Then, the Church of England in their bullying guidance issued to its schools, said pupils should be free to explore who they might be as they dress up in a tiara or superhero cloak, without comment from teachers or other children. The report, Valuing All God’s Children, endorsed by Justin Welby, said children should be able to play with “the many cloaks of identity” without being labelled or bullied. Children should be at liberty to explore the possibilities of who they might be without judgment or derision.
Further, a teacher in Oxford is facing disciplinary action at his school after he referred to a transgender pupil as a girl, although the student identifies as a boy.
As Melanie McDonagh, in the Spectator, says: “There is obviously nothing to be said against standing up to bullying of any description.
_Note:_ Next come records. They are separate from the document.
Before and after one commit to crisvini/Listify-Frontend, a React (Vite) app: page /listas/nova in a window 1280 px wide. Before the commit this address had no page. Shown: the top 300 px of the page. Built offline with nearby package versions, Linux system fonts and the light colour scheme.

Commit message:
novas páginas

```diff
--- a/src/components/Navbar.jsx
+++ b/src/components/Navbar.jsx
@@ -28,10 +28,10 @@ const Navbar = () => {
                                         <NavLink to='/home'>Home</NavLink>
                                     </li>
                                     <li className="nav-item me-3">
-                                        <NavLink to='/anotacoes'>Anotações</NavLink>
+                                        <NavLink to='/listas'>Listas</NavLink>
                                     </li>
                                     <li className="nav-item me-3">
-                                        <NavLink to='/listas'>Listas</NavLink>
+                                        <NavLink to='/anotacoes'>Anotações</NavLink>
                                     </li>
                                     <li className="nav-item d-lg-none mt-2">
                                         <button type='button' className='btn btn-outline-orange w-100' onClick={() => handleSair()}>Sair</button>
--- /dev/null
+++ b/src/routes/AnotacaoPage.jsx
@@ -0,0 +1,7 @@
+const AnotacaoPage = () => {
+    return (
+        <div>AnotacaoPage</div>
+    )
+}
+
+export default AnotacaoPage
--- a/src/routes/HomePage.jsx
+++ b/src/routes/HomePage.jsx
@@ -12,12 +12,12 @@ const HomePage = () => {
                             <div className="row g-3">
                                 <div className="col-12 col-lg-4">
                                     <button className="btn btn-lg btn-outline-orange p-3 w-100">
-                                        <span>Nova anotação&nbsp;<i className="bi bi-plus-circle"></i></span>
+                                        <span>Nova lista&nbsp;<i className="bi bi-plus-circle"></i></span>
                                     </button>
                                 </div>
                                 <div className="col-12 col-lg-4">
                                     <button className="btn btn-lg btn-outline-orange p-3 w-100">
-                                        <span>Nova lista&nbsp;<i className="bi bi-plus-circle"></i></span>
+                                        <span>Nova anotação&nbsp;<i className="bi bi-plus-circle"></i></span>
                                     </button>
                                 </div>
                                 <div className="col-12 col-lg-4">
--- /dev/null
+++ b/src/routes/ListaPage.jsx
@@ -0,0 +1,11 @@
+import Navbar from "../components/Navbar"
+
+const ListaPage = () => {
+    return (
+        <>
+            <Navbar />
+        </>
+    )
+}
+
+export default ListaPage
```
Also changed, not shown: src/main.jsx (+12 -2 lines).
But it’s not just taking a benign approach to little boys who varnish their fingernails, is it? What it’s about is more fundamental: embracing the whole notion of gender as a construct, a matter of choice, to be reinvented at will.”
Brendan O’Neill, also in the Spectator, comments that he cannot remember “when a new and contested ideology has been so uncritically embraced by the powers-that-be… it shows how far down the rabbit hole of relativism our society has gone. I fear for the future if we will not even tell boys they are boys and girls they are girls. If teachers lack the authority even to say, ‘You’re a boy and should wear a boy’s uniform’, we are cultivating a new generation that will expect its every instinct to be instantly respected and worse, that the social infrastructure, from bathrooms to uniform policies, should mould themselves around their instincts.”
Witness the reaction of Phillip Schofield when interviewing Andrea Williams of Christian Concern and the teacher who referred to a girl as a girl and you will see how believing gender is fixed at birth has become the new heresy, and inclusivity policies have become the new blasphemy laws. There was a similar obvious disdain in the interview of Tim Dieppe on the BBC with an assumption that Christian ideas belong to a previous age.
There is really no engagement with the historical, political or scientific elements to this debate about gender. A completely unproven and untested set of assumptions are being put forward as mainstream, scientifically-proven and caring. “Gender dysphoria” which was until recently recognised as a psychological disorder, is now an identity to be embraced. In a breath-taking move verging on state-sponsored child-abuse, our children are now being told that they were “assigned” genders at birth that they have the right and the means to change.
As Christians we want to fully support moves to avoid bullying of all kinds, but we strongly believe it is in our children’s best interests and for the good of society that they are brought up with boundaries, including those of gender, and are not left to choose things that are against biology and the law as it currently stands. The agenda behind much of these cases is not tolerance or protection of children but, as Melanie Phillips writes,“an attempt to change the entire basis of society from one governed by external moral rules and duties to one in which the only rule that has any authority is the duty to actualise our own inner potential and fulfil our own desires.”
As Christians, because we love people we want to argue for the goodness of God’s ways and point out the danger of destructive ideologies. We must do our best to stand up for the rights of children to receive the loving care of parents who will tell them the truth of who they are and help them securely navigate an increasingly confusing world.
As church leaders we need to work harder to equip our churches to face these challenges, whether in the workplace, the home, at school or in their own families. We need to teach the truth of God’s word and God’s ways but also the goodness of God and help them make their arguments lovingly and winsomely to people who have been swept up in the liberal agenda.
But with Christians making up such a small proportion of the population we recognise that our efforts will always be limited as the tide of our culture is flowing against our Christian heritage. We need to evangelise with renewed vigour for the glory of God and for the good of our nation.
Those secular writers quoted above have no answer to the slide towards complete moral relativism. Even though they can see the dangers they do not have an ideology to compete with it. In Christ we are more than tolerated – we are truly accepted and brought into a family of equals. Only as they come under the rule of the most loving human being who has ever lived can people truly experience freedom. We need to pray for an outpouring of the Holy Spirit that many may turn to Christ. As Isaiah prays,
“Oh, that you would rend the heavens and come down, that the mountains would tremble before you! As when fire sets twigs ablaze and causes water to boil, come down to make your name known to your enemies and cause the nations to quake before you!” (Isaiah 64:1-2)